The Rise of Personal Data Exfiltration

Dr Julius Neubronner patented a miniature pigeon camera activated by a timing mechanism, 1903You may have heard that LG is collecting usage data, as well as more information, from its SmartTVs, even if you opt-out. They promise to issue a firmware update to fix it, but most consumers will never apply it as it requires a manual configuration to update and a wired Ethernet connection. In other words, LG will continue to collect this data. There are more details here and here. Clearly, the news story here is that they failed to honor the opt-out configuration, but that’s really not what we should be focused on. This is really about data exfiltration. Consider the other devices you have in your house, like that Xbox or Wii, or that blu-ray player that streams Netflix, or any of the myriad other Internet connected devices occupying an IP address on your network. They can all collect usage information and send it off to the manufacturer. Do you know if you opted in for that kind of data collection? I bet most of you don’t, and outside the security community, I’m sure most people don’t.

The fact is that we’re sending data about ourselves to companies all the time, and we have little control over it. We do this, for the most part, willingly because there seems to be very little consequence. What if you could see what data you’re sharing? I suspect that would make a difference. There’s room for a nice, open-source project here, that collects and catalogues the data exiting a home network, then presents it in a data exfiltration oriented way. Consider things like top outgoing URLs, percentage of encrypted traffic, grouping by source devices. This kind of information is certainly available, if only someone would collect and organize it. It would be an interesting offering for an enterprising, consumer-focused ISP to offer too.

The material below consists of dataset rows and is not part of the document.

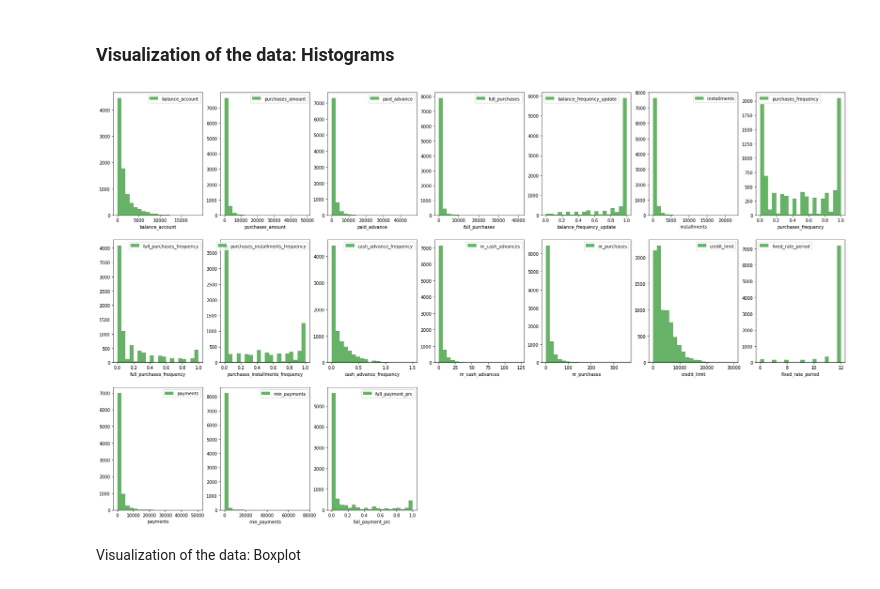
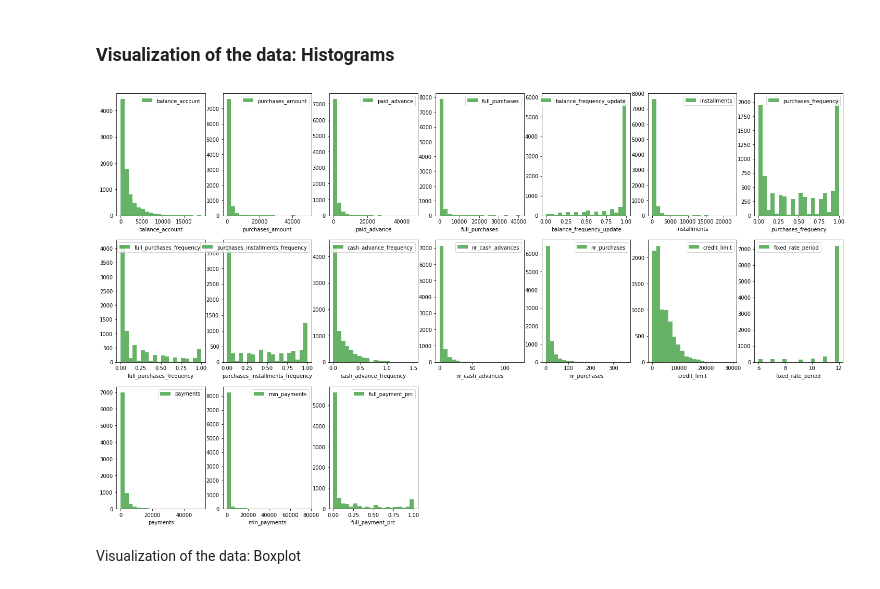
Before and after one commit to nattzza/Credit-Card-Customer-Segmenation, a Jupyter notebook: ML_Day_9_Credit_Card_Customer_Segmentation.ipynb, the cells around one changed output. Drawn from its saved outputs; the diff is of its cells as text; code cells hidden in the pictures.

```diff
--- a/ML_Day_9_Credit_Card_Customer_Segmentation.ipynb
+++ b/ML_Day_9_Credit_Card_Customer_Segmentation.ipynb
@@ -346,10 +346,10 @@ h = sns.heatmap(
 # %% [markdown]
 ### Visualization of the data: Histograms
 # %%
-plot_distrib(df_df, ncols=7, nrows=5, figsize=(30, 30))
+plot_distrib(df_df, ncols=7, nrows=5, figsize=(25, 25))
 # calling the function we defined at the beginning of this notebook
 # %% [output]
-[figure, old version]
+[figure, new version]
 # %% [markdown]
 Visualization of the data: Boxplot
 # %%
```
Also changed, not shown: parts of 1 cell of this notebook.
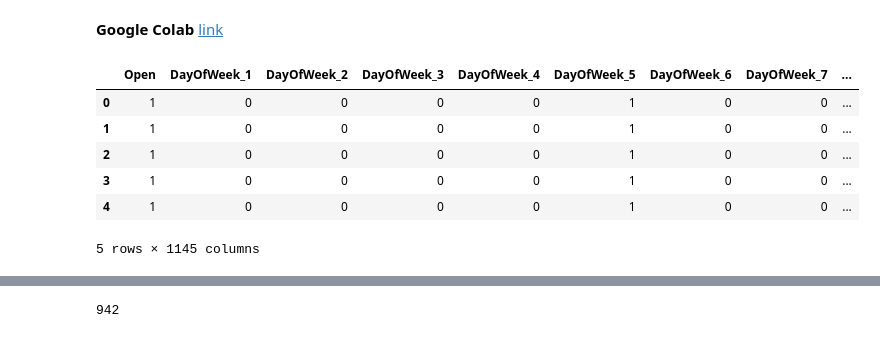
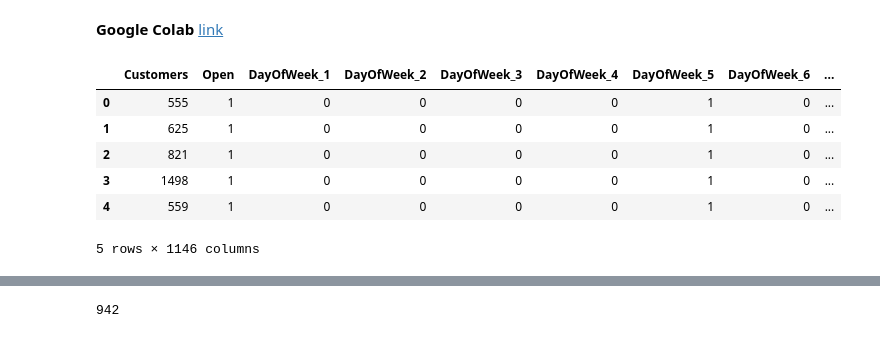
Before and after one commit to kirillzyusko/stock-predictions, a Jupyter notebook: lab.ipynb, the cells around one changed output, grey strips where cells are left out. Saved outputs shown, nothing was run; the diff lists cells and outputs as text; code cells hidden in the pictures.

```diff
--- a/lab.ipynb
+++ b/lab.ipynb
@@ -32,41 +32,41 @@ def lags(df, range, key):
 def get_data():
     df = one_hot(train, 'DayOfWeek')
 
     df = inner_join(df, store, 'Store')
     df = one_hot(df, 'StoreType')
     df = one_hot(df, 'Assortment')
     df = one_hot(df, 'Store')
     df = lags(df, [1,2,3,4,5,6,7,8,9,10,11,12,13,14], 'Sales')
 
     df.drop([
         'StateHoliday',
         'SchoolHoliday',
         'Date',
-        'Customers',
+        #'Customers',
         'Promo',
         'PromoInterval',
         'Promo2',
         'Promo2SinceWeek',
         'Promo2SinceYear',
         'CompetitionDistance',
         'CompetitionOpenSinceMonth',
         'CompetitionOpenSinceYear'
     ], axis=1, inplace=True)
 
     # df = where_equal(df, 'Store', 1)
     # print(list(df))
 
     return df
 
 get_data().head()
 # %% [output]
-|  | Open | DayOfWeek_1 | DayOfWeek_2 | DayOfWeek_3 | DayOfWeek_4 | DayOfWeek_5 | DayOfWeek_6 | DayOfWeek_7 | ... |
-| 0 | 1 | 0 | 0 | 0 | 0 | 1 | 0 | 0 | ... |
-| 1 | 1 | 0 | 0 | 0 | 0 | 1 | 0 | 0 | ... |
-| 2 | 1 | 0 | 0 | 0 | 0 | 1 | 0 | 0 | ... |
-| 3 | 1 | 0 | 0 | 0 | 0 | 1 | 0 | 0 | ... |
-| 4 | 1 | 0 | 0 | 0 | 0 | 1 | 0 | 0 | ... |
+|  | Customers | Open | DayOfWeek_1 | DayOfWeek_2 | DayOfWeek_3 | DayOfWeek_4 | DayOfWeek_5 | DayOfWeek_6 | ... |
+| 0 | 555 | 1 | 0 | 0 | 0 | 0 | 1 | 0 | ... |
+| 1 | 625 | 1 | 0 | 0 | 0 | 0 | 1 | 0 | ... |
+| 2 | 821 | 1 | 0 | 0 | 0 | 0 | 1 | 0 | ... |
+| 3 | 1498 | 1 | 0 | 0 | 0 | 0 | 1 | 0 | ... |
+| 4 | 559 | 1 | 0 | 0 | 0 | 0 | 1 | 0 | ... |
-5 rows × 1145 columns
+5 rows × 1146 columns
 # %%
 from pandas import read_csv
 from keras.models import Sequential
```
Also changed, not shown: parts of 1 cell of this notebook.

*** This is a Security Bloggers Network syndicated blog from firstinitiallastname authored by Tim Erlin. Read the original post at: